I use Photo Mechanic to embed my name in all my photographs.

Years ago a newspaper used three of my photographs with an AP credit. When I objected, the editor in question claimed they weren't mine. I went further up the chain and a correction was printed the next day - and I got paid.

Ronni, I stopped reading one of the ElderBlogs after noticing that the blogger was not crediting a lot of her posts to the original author/cartoonist/etc.

Now I'm confused. Can I legally copy a newspaper editorial written by a syndicated columnist such as Mark Shields if I give credit?

What if there is no link? I have found articles from Truthout, etc. that can be sent to a blog, but not blog spot and no link.


Entire stories - news, editorial, feature, whatever and syndicated or not, - may not be reprinted in their entirety without permission from the copyright holder whether that is the the writer, publication, syndicator or anyone else.

When you see the green Creative Commons notice on a website, it links to the copyright and reprint permissions page where there is an explanation of approved use.

Quoting excerpts is explained above. Any kind of quotation should include the name of source with a link to its page. The date of publication can be included too as a convenience for readers.

When quoting from a book or other publication that is not online, the title, author and year of publication should be noted.

To clear up another confusion that's come up in email, titles of anything - books, movies, TV shows, magazines, newspaper stories, musical works, etc. - cannot be copyrighted.

Here is a link to the Citizen Media Law Project's article, "Linking to Copyrighted Materials."
[Please copy and paste, as I don't know how to link text in a comment.]

Mallika Chopra erred by not publishing any credit for your authorship of that article or mention of its source, TGB. Had she done what she should have, you'd have been thrilled over the reach of (and extra exposure for) TGB and gained lots of new hits to your website.

What Darlene does, and what I've done often--is called DEEP LINKING. The article explains it in greater detail, but it's the most basic kind of link--placing a link on our site that leads to a page on another site. The article says, and I quote: "No court has ever found that deep linking to another website constitutes copyright or trademark infringement."

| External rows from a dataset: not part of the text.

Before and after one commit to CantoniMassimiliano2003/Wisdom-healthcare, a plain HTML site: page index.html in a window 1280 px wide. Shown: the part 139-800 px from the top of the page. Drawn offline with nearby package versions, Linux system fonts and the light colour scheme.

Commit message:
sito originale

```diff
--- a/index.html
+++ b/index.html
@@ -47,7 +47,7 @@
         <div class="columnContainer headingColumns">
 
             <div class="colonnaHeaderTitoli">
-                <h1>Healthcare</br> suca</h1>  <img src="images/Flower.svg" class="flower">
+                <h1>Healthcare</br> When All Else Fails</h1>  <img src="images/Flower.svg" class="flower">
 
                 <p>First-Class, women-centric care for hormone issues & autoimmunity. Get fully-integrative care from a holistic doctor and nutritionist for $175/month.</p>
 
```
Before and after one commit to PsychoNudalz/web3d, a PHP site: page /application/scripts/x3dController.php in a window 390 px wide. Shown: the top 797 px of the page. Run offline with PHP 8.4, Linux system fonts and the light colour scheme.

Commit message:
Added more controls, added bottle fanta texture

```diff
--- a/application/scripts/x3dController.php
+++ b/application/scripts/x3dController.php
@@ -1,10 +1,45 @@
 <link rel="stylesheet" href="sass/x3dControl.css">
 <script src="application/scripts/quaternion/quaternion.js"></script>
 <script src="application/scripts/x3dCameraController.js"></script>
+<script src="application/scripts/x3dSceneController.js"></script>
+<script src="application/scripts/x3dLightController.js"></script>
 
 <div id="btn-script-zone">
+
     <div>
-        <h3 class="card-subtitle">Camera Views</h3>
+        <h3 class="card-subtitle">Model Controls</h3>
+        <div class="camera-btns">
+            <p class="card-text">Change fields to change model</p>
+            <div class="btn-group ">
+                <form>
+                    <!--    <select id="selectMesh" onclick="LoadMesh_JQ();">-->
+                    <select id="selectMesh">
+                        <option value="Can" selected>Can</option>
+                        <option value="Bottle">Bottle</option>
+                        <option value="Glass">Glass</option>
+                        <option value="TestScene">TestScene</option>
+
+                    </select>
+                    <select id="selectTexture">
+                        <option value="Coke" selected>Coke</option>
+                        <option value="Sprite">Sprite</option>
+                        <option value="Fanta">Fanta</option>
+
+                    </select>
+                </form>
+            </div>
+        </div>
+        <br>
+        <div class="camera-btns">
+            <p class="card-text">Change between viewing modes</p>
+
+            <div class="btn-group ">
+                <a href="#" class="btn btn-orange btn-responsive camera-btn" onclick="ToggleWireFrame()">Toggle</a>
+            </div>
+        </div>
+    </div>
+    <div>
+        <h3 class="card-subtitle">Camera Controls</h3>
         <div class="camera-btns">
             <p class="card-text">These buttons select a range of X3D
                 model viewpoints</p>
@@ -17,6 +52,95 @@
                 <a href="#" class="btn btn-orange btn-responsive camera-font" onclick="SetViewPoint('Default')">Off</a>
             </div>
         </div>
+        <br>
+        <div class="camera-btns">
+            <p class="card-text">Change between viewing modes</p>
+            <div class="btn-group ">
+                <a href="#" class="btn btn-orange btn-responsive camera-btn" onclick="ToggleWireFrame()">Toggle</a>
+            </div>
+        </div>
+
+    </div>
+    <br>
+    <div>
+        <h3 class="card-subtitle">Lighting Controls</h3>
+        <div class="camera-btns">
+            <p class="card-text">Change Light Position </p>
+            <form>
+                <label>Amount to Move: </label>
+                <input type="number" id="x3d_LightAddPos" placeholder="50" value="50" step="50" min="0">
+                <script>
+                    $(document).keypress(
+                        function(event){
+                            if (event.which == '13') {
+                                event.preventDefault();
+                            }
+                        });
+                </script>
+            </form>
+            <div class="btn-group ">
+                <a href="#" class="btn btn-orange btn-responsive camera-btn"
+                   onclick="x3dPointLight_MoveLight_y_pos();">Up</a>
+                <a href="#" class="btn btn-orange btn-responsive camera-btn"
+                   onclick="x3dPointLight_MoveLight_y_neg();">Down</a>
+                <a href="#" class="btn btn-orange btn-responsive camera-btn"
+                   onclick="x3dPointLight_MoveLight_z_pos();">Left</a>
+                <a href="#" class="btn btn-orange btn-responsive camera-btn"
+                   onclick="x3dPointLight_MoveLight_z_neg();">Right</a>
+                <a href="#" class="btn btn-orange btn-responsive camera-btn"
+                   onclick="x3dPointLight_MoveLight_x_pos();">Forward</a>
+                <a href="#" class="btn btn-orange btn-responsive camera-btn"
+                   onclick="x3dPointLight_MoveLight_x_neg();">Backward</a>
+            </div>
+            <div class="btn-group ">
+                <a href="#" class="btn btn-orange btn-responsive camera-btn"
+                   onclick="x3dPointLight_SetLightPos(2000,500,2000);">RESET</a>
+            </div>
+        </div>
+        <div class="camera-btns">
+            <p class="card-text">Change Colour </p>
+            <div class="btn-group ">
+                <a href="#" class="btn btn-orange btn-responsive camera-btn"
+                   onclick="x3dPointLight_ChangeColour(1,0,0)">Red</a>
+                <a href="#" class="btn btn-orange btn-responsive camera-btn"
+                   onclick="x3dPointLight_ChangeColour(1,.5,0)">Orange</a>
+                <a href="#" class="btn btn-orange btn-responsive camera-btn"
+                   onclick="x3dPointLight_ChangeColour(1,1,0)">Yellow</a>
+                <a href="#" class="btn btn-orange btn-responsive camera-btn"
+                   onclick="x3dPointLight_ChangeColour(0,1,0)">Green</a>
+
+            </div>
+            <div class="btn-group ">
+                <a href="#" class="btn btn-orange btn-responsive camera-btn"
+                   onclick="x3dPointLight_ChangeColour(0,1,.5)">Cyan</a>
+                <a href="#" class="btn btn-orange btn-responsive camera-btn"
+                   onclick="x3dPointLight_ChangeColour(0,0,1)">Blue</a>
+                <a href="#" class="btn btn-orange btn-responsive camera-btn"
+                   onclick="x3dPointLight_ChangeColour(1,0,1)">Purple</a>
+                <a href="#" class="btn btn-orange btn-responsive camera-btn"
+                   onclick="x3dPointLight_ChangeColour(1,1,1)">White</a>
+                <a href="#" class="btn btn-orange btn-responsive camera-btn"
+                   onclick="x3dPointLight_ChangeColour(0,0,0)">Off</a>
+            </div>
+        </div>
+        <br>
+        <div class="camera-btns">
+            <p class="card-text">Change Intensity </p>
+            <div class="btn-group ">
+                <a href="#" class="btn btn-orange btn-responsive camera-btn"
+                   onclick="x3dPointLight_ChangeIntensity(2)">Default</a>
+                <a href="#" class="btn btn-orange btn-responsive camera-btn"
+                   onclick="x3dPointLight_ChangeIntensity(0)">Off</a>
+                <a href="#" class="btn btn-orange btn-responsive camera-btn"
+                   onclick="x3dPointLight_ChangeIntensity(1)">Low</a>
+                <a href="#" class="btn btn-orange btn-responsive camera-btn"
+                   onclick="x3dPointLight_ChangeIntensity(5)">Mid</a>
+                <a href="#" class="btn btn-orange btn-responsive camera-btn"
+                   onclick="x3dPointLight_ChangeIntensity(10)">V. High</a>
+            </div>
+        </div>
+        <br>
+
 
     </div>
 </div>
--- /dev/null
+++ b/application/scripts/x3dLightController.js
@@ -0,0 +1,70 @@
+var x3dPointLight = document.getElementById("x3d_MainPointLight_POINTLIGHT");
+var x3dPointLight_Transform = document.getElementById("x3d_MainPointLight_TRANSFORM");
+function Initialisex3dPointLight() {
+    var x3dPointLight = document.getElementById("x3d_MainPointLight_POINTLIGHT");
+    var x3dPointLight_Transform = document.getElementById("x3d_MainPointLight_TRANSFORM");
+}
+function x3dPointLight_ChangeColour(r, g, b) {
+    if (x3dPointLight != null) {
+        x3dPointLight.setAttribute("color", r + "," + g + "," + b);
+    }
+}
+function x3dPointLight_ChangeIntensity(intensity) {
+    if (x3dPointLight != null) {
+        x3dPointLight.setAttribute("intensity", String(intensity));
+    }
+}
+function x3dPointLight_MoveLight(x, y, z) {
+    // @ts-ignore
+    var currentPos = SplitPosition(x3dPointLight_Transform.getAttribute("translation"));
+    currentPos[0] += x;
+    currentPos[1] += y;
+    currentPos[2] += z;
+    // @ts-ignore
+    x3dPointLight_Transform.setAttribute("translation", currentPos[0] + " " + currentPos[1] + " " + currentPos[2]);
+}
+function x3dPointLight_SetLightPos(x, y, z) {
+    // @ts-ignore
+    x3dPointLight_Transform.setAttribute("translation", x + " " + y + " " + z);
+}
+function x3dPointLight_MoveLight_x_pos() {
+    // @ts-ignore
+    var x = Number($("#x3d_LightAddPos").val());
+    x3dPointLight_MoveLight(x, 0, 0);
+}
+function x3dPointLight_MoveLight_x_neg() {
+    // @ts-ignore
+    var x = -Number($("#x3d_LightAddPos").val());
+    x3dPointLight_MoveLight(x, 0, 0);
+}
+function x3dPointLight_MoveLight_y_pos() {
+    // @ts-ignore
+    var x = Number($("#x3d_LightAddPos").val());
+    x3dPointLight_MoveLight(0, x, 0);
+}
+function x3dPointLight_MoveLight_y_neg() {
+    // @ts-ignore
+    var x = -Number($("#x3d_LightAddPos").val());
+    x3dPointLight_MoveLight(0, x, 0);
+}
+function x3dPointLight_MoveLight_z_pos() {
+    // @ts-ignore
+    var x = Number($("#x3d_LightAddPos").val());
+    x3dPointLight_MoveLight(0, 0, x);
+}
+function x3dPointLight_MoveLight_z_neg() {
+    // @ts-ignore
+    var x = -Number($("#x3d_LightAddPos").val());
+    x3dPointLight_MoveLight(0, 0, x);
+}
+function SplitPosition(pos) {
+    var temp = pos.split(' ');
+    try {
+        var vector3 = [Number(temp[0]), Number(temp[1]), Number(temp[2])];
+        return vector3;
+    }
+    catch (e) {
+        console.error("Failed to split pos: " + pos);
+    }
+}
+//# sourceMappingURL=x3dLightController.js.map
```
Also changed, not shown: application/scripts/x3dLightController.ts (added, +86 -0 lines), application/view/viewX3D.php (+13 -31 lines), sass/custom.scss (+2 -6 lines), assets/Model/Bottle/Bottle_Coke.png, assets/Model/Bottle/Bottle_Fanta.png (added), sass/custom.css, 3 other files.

I spent the last 20 years in book and magazine publishing, and I'm fairly aware of sources with good information on these kinds of issues.

Regarding m.e.'s note on "deep linking": all that means is linking to the page on a website that contains the story you are referencing - something you should always do when linking. It doesn't help the reader to link to the site's homepage and then need to hunt for the story.

It is still an infringement to reprint entire stories without permission.

Ronni--While I, myself, have tried to follow the practices that you outline and while I have explicitly granted permission for use of any of my postings on my own blog, I am pleased to see you address this issue. I get really uncomfortable in reading some blogs, because they don't seem to be complying with copyright law. A huge kudos to you!

The comments to this entry are closed.